→ What is required:
Examine the data below and state how many lines contain "transform", offering no other words.

Web interface edit records:

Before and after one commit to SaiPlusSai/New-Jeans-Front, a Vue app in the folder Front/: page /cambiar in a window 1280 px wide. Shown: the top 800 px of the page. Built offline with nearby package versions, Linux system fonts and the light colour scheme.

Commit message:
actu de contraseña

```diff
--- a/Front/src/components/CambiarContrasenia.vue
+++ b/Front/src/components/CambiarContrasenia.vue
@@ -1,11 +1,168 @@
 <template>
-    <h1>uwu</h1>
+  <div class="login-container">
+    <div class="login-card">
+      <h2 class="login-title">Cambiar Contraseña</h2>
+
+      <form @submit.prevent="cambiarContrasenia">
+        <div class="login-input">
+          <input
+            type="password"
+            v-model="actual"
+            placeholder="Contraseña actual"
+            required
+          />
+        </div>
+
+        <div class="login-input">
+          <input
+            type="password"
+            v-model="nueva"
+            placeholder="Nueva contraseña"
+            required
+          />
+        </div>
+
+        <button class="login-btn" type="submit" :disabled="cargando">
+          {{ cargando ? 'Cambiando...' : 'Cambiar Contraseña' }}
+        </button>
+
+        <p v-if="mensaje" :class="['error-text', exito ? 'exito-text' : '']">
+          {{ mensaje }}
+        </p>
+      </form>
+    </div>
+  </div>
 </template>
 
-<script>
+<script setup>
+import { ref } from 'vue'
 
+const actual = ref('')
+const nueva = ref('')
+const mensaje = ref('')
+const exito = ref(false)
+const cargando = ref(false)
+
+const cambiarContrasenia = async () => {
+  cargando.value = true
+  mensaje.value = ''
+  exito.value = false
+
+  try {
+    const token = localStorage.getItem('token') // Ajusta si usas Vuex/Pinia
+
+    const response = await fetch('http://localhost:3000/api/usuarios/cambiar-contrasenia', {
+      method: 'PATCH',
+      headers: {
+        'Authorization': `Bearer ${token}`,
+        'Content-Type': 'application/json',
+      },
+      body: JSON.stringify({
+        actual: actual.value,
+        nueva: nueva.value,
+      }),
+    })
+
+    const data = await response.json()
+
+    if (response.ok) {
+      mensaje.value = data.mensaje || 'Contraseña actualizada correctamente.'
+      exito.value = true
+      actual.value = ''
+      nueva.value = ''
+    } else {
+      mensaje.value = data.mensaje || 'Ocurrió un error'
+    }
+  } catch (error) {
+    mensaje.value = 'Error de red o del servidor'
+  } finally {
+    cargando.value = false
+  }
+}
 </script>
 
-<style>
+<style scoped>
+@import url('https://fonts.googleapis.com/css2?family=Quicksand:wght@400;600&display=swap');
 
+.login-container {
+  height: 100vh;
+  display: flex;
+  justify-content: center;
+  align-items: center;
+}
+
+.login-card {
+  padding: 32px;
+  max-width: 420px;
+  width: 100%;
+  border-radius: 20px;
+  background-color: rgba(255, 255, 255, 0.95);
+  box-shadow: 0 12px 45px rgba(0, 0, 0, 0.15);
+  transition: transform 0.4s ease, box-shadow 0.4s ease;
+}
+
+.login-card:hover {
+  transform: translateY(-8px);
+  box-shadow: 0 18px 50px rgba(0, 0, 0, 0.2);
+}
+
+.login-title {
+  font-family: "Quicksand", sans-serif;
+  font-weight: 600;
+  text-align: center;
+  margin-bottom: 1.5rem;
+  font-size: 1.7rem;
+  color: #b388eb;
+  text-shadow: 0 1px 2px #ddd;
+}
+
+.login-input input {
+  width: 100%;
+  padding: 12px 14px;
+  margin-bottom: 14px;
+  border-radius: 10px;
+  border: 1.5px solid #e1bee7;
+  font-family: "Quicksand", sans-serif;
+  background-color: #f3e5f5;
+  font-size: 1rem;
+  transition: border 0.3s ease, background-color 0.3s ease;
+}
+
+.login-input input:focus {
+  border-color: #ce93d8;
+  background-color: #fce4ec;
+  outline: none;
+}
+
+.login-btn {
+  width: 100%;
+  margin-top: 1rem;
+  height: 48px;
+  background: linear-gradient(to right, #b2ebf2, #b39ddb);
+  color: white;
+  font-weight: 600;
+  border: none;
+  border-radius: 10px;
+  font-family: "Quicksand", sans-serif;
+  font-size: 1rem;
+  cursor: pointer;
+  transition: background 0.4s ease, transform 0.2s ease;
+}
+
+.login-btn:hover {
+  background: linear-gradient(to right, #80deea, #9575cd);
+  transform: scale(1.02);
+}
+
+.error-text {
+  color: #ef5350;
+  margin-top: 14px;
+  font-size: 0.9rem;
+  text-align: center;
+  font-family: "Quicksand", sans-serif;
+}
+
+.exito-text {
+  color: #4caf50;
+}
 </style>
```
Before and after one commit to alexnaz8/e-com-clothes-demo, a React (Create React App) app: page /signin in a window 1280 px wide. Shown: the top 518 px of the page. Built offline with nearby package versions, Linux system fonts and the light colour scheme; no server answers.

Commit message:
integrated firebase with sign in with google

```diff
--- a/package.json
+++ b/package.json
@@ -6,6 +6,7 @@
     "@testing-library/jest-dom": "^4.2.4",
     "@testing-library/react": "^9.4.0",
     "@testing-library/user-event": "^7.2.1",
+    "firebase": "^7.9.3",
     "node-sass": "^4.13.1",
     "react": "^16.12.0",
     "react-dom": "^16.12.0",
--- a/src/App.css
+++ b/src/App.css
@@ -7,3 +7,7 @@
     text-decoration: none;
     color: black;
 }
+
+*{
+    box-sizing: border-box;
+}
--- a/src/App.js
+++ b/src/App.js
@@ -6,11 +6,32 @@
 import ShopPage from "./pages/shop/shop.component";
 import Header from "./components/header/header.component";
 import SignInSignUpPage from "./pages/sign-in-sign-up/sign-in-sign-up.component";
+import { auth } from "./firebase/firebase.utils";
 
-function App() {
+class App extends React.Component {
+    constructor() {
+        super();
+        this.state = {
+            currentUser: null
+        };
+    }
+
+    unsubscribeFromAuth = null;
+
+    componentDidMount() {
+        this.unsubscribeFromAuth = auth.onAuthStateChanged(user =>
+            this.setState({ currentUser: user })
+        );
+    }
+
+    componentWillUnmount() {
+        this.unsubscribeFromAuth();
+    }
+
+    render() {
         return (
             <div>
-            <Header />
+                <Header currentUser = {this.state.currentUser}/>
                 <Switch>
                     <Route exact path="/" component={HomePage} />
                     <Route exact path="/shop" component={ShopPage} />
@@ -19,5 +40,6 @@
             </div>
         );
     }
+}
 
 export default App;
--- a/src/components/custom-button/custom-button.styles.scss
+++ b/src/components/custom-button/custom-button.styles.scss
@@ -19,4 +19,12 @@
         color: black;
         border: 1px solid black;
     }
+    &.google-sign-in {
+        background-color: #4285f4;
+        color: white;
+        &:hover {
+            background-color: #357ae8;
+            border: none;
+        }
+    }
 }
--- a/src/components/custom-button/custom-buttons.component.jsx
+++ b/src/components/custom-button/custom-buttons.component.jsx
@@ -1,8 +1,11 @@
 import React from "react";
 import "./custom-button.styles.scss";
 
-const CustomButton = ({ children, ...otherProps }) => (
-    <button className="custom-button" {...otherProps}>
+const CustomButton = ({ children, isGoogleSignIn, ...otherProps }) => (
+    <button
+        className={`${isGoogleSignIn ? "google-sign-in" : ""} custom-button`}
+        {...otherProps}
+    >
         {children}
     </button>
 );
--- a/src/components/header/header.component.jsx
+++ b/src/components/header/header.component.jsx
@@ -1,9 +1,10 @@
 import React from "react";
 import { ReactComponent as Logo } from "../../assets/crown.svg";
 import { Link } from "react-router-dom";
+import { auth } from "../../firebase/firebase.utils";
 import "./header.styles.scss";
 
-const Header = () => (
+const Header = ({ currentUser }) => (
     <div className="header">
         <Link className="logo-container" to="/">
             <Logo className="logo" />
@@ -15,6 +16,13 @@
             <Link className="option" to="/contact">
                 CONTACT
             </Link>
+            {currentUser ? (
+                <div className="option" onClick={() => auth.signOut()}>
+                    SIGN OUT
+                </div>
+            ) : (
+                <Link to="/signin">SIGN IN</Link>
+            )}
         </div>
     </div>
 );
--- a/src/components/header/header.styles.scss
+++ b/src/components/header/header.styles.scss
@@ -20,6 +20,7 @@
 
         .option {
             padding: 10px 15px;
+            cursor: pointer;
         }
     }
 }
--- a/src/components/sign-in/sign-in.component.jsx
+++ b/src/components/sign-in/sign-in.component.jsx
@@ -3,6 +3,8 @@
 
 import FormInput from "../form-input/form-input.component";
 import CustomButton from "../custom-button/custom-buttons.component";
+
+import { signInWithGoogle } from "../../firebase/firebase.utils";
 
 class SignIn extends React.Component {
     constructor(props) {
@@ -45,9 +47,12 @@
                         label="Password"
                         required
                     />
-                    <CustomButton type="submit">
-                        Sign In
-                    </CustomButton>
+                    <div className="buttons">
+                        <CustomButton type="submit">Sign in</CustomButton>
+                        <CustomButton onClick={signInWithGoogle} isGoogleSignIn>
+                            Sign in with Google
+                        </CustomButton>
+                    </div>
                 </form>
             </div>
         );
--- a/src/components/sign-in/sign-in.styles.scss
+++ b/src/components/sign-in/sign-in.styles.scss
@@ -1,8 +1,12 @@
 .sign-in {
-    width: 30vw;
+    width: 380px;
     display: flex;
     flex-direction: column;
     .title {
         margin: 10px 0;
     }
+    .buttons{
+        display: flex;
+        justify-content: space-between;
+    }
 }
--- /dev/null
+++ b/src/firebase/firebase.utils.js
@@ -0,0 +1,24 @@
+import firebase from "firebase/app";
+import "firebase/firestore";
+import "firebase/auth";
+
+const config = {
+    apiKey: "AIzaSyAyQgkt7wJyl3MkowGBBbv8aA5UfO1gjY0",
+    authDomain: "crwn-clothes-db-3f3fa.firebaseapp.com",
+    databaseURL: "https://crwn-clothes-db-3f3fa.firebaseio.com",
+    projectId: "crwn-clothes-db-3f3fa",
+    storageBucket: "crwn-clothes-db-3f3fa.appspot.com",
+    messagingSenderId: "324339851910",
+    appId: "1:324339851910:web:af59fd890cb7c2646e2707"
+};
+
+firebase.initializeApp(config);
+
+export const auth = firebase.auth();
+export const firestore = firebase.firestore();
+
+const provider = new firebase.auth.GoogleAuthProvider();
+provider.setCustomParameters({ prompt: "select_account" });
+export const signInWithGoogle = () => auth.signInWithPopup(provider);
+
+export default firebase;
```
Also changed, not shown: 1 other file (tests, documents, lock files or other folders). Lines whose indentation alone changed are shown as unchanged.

→ Solution:
4